And when we woke up the next morning, they were there.

You were lucky, Amelia says. That's a lot of work.

Damn straight.

This is how traditions were in my family--steady, simple, without a lot of flash. You never needed much to make a little magic or to make someone's day.

These are the cookies my mom sent me on Valentine's Day in a care package when I was in college. I ate the whole freaking batch, sharing them sparingly. They are the cookies I made for my fiancee on Valentine's Day a month before our wedding because every penny I was making at my part-time job in the Men's Basketball Office was going toward the purchase of his wedding ring. I baked them in the apartment that would be our first home together.

They are the cookies my sister, Kendra, made for us the night before our move to New York. But instead of the traditional red sprinkles, she spelled out letters in the icing with the tip of a toothpick. All together they said, "Good luck in NY". We had some at our last meal all together that night and took the rest with us for the journey.

The girls and I are baking ours all together this year, a few days early for a party we're throwing for some of our second-grader friends. I frown when I realize too late that we don't have any red sprinkles, just some multi-colored, flower-shaped ones. My daughters don't know the difference, but I do. Then I taste-test one and cringe. Not like Mom's at all. Not like my sister's. I should have iced them the night I made them, not the day after, I lecture myself.
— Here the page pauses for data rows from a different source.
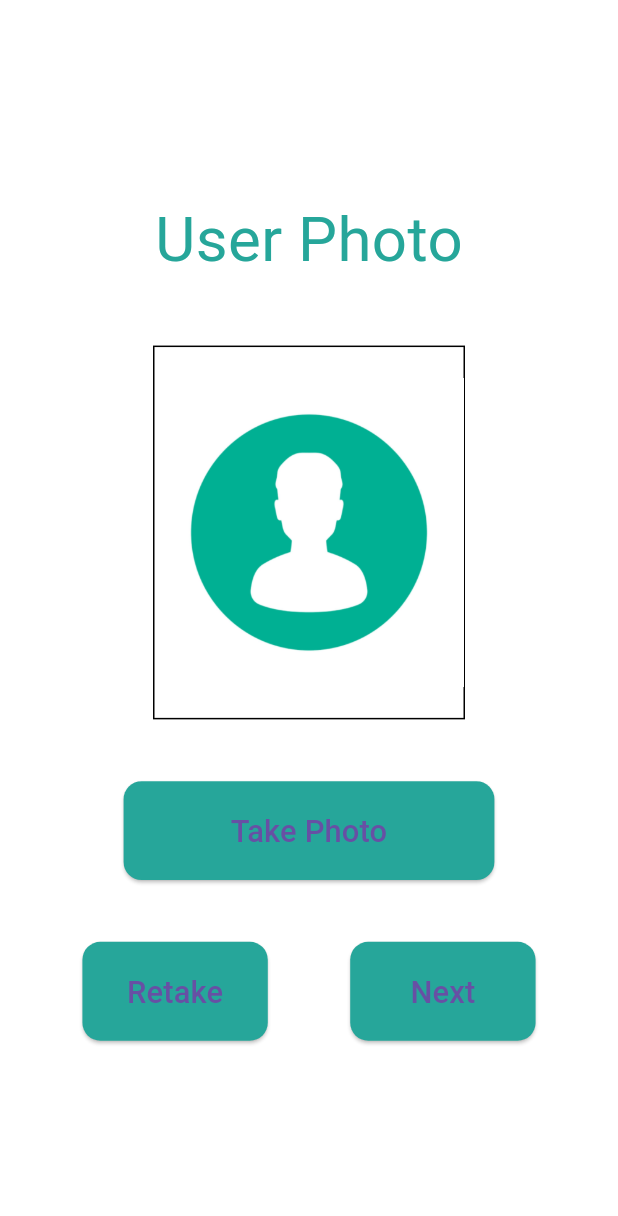
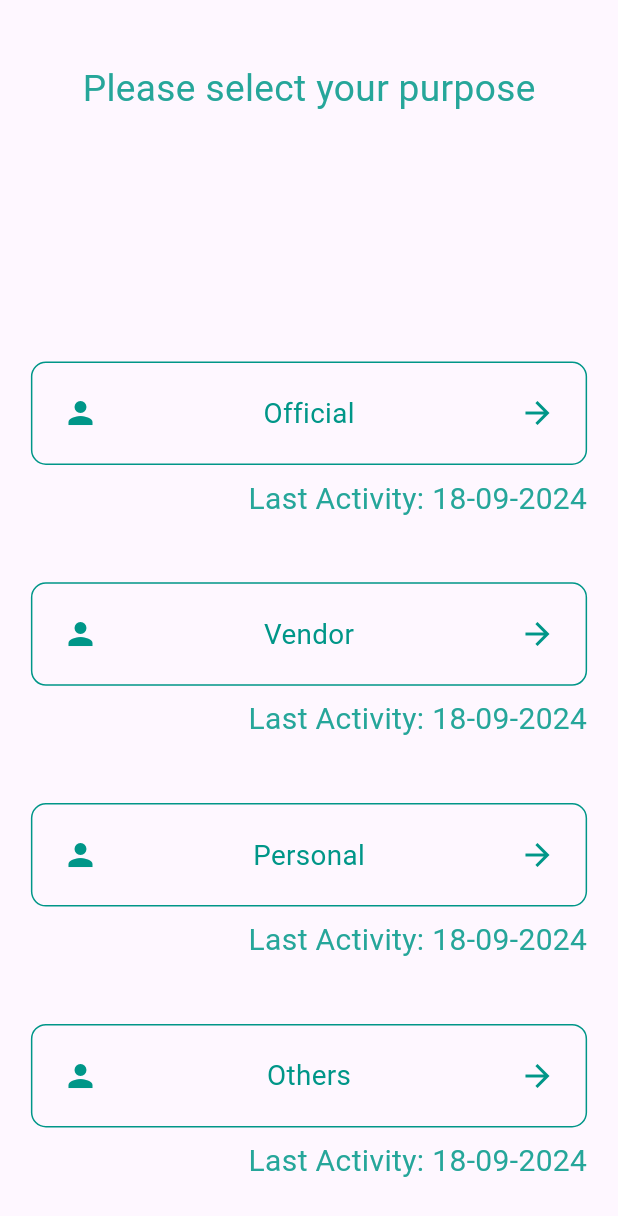
Before and after one commit to YKumar2910/Zioks_Application, a Flutter app: the screen it shows after launch, on a phone screen of 412 x 824 dp. Shown: the top 1216 px of the screen. Run offline on Flutter 3.47's test engine with Material 3 defaults, Android fonts, the phone set to English and light mode, and no system bars; our stand-ins replace image_picker.

Commit message:
Added Purpose Page...

```diff
--- a/lib/main.dart
+++ b/lib/main.dart
@@ -1,6 +1,7 @@
 import 'package:flutter/material.dart';
 import 'pages/user_photo.dart';
-import 'package:zioks_application/image_mapper.dart';
+import 'pages/purposepage.dart';
+
 import 'package:zioks_application/pages/confirmation_page.dart';
 
 void main() {
@@ -14,6 +15,6 @@ class MyApp extends StatelessWidget {
   @override
   Widget build(BuildContext context) {
     return  MaterialApp(
-      home: UserPhoto(),);
+      home: Purpose(),);
   }
 }
--- /dev/null
+++ b/lib/pages/purposepage.dart
@@ -0,0 +1,91 @@
+// ignore_for_file: prefer_const_constructors, prefer_const_literals_to_create_immutables
+
+import 'package:flutter/material.dart';
+
+class Purpose extends StatefulWidget {
+  @override
+  _PurposeState createState() => _PurposeState();
+}
+
+class _PurposeState extends State<Purpose> {
+  @override
+  Widget build(BuildContext context) {
+    final screenWidth = MediaQuery.of(context).size.width;
+    final screenHeight = MediaQuery.of(context).size.height;
+
+    List<String> purposeList = ['Official', 'Vendor', 'Personal', 'Others'];
+
+    return Scaffold(
+      body: SingleChildScrollView(
+        child: Center(
+          child: Padding(
+            padding: EdgeInsets.symmetric(vertical: screenHeight*0.05),
+            child: Column(
+              mainAxisAlignment: MainAxisAlignment.center,
+              children: <Widget>[
+                Text(
+                  'Please select your purpose',
+                  style: TextStyle(fontSize: screenWidth * 0.06, color: Colors.teal.shade400),
+                ),
+                SizedBox(height: screenHeight * 0.2),
+
+                // Dynamically create cards from the list
+                ...purposeList.map((purpose) {
+                  return Column(
+                    children: [
+                      buildCard(
+                        label: purpose,
+                        onPressed: () {
+                          print('$purpose card pressed');
+                        },
+                      ),
+                      Padding(
+                        padding: EdgeInsets.only(left: screenWidth * 0.05, right: screenWidth * 0.05, top: 8), // Adjust padding
+                        child: Align(
+                          alignment: Alignment.centerRight,
+                          child: Text(
+                            'Last Activity: 18-09-2024',
+                            style: TextStyle(color: Colors.teal.shade400, fontSize: 20),
+                          ),
+                        ),
+                      ),
+                      SizedBox(height: screenHeight * 0.05), // Spacing between cards
+                    ],
+                  );
+                }).toList(),
+              ],
+            ),
+          ),
+        ),
+      ),
+    );
+  }
+
+  Widget buildCard({required String label, required VoidCallback onPressed}) {
+    final screenWidth = MediaQuery.of(context).size.width;
+
+    return GestureDetector(
+      onTap: onPressed,
+      child: Container(
+        padding: EdgeInsets.all(20),
+        decoration: BoxDecoration(
+          border: Border.all(color: Colors.teal),
+          borderRadius: BorderRadius.circular(10),
+        ),
+        // Card width is 90% of screen width
+        width: screenWidth * 0.9,
+        child: Row(
+          mainAxisAlignment: MainAxisAlignment.spaceBetween,
+          children: [
+            Icon(Icons.person, color: Colors.teal),
+            Text(
+              label,
+              style: TextStyle(fontSize: screenWidth * 0.045, color: Colors.teal),
+            ),
+            Icon(Icons.arrow_forward, color: Colors.teal),
+          ],
+        ),
+      ),
+    );
+  }
+}
--- a/lib/pages/user_photo.dart
+++ b/lib/pages/user_photo.dart
@@ -117,11 +117,15 @@ class _UserPhotoState extends State<UserPhoto> {
                           });
                         }
                       },
-                      child: Text(
-                        'Retake',
-                        style: TextStyle(fontSize: screenWidth * 0.05), // Font size is 5% of screen width
-                      ),
+                      child: Row(
+                        mainAxisAlignment: MainAxisAlignment.center,
+                        children:[
+                          Text('Retake', style: TextStyle(fontSize: screenWidth * 0.05)), // Font size is 5% of screen width)
+                          SizedBox(width: 8,),
+                          Icon(Icons.refresh, size: screenWidth*0.05),
+                          ],
                     ),
+                  ),
                   ),
 
                   // Next button
@@ -147,10 +151,14 @@ class _UserPhotoState extends State<UserPhoto> {
                           },
                         );
                       },
-                      child: Text(
-                        'Next',
-                        style: TextStyle(fontSize: screenWidth * 0.05), // Font size is 5% of screen width
-                      ),
+                      child: Row(
+                        mainAxisAlignment: MainAxisAlignment.center,
+                        children:[
+                          Text('Next', style: TextStyle(fontSize: screenWidth * 0.05)), // Font size is 5% of screen width)
+                          SizedBox(width: 20,),
+                          Icon(Icons.arrow_forward, size: screenWidth*0.05),
+                        ]
+                      )
                     ),
                   ),
                 ],
```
As the party creeps closer, my performance anxiety kicks in. I remember what a bad party-goer I am--how parties put my three greatest weaknesses (small talk, relaxing, having fun) on wild display. I worry that as a result I'll be a bad party-thrower. I remember the looks on our friends' faces the day before, brimming with anticipation and animation as they jumped up and down and said they already knew what they were going to wear.

Would our steady, simple, without-a-lot-of-flash party be nothing more than a big let-down? Would they look at our decorations and think that if we really cared we would have searched a little harder for the clear tape instead of settling so quickly for the masking tape?

Would they think the flower sprinkles didn't look very valentine-y, that the cookies were a bit too hard, that our heart-shaped doilie valentine craft was too juvenile or plain (for God's sake, I didn't even have glitter)?  Is it possible, I wondered, to make magic from such humble ingredients as these?

Too soon it's time to get them. I rally my adult supporters and walk ten girls home from school. Lead ten girls up to our third-floor walk-up.

I always get nervous when I go to someone's house, one of them confides.

That's okay, I say. I always get nervous when I have people over to my house. I just want them to have a good time.

Coats and backpacks come off, and it's immediately apparent that the girls have brought some magic of their own. Sparkly shirts, frilly skirts, and odes to love of things like horses proudly displayed. One of them brings a bag with candies--the heart ones with messages that it didn't even occur to me to get. The party's a hit before it even begins. Turns out, their enthusiasm and love for each other are all we really need.

It's actually a lot of fun, the nervous one reports back to me. I'm stunned as the humble ingredients and simple traditions work, and a little teary as I watch the best parts of girlhood spin around in a dance with joy.

And no one says anything but good about the cookies.

Traditional Sugar Cookies

3/4 cup shortening

1 cup sugar

2 eggs

1 tsp vanilla or 1/2 tsp lemon extract

2 1/2 cups all purpose flour

1 tsp baking powder

1 tsp salt

Mix thoroughly shortening, sugar, eggs and flavoring. Blend in flour, baking powder and salt. Cover; chill at least one hour. Heat oven to 400 degrees F. Roll dough 1/8 inch thick on slightly floured wax paper. Cut into shapes. Place on ungreased baking sheet or stone. Bake 6 to 8 minutes or until very light brown.

Icing: powdered sugar, a little milk, a splash of vanilla. For Grandma's touch, add a dollop of coffee. Ice as soon as cookies cool--not the next day.